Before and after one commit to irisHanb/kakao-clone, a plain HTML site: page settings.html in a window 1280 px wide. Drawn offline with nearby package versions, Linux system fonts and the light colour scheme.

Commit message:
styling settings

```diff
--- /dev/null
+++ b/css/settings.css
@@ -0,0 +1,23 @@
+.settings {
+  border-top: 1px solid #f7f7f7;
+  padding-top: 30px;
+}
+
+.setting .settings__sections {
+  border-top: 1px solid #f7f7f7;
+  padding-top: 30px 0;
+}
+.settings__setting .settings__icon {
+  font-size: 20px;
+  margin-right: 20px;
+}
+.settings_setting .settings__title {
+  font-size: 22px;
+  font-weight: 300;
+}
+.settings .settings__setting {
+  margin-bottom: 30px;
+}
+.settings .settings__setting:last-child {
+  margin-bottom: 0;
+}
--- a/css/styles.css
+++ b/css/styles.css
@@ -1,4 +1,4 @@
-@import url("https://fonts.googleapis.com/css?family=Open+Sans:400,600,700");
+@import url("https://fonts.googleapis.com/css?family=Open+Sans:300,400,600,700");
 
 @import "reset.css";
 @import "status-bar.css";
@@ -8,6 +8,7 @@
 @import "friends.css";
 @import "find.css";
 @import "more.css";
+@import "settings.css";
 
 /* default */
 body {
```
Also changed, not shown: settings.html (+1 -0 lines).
※ ※ ※
● **Exercise prompt**: Write out all of the entries above, exactly and in full.

● **Solution for this task**:
Before and after one commit to irisHanb/kakao-clone, a plain HTML site: page settings.html in a window 1280 px wide. Drawn offline with nearby package versions, Linux system fonts and the light colour scheme.

Commit message:
styling settings

```diff
--- /dev/null
+++ b/css/settings.css
@@ -0,0 +1,23 @@
+.settings {
+  border-top: 1px solid #f7f7f7;
+  padding-top: 30px;
+}
+
+.setting .settings__sections {
+  border-top: 1px solid #f7f7f7;
+  padding-top: 30px 0;
+}
+.settings__setting .settings__icon {
+  font-size: 20px;
+  margin-right: 20px;
+}
+.settings_setting .settings__title {
+  font-size: 22px;
+  font-weight: 300;
+}
+.settings .settings__setting {
+  margin-bottom: 30px;
+}
+.settings .settings__setting:last-child {
+  margin-bottom: 0;
+}
--- a/css/styles.css
+++ b/css/styles.css
@@ -1,4 +1,4 @@
-@import url("https://fonts.googleapis.com/css?family=Open+Sans:400,600,700");
+@import url("https://fonts.googleapis.com/css?family=Open+Sans:300,400,600,700");
 
 @import "reset.css";
 @import "status-bar.css";
@@ -8,6 +8,7 @@
 @import "friends.css";
 @import "find.css";
 @import "more.css";
+@import "settings.css";
 
 /* default */
 body {
```
Also changed, not shown: settings.html (+1 -0 lines).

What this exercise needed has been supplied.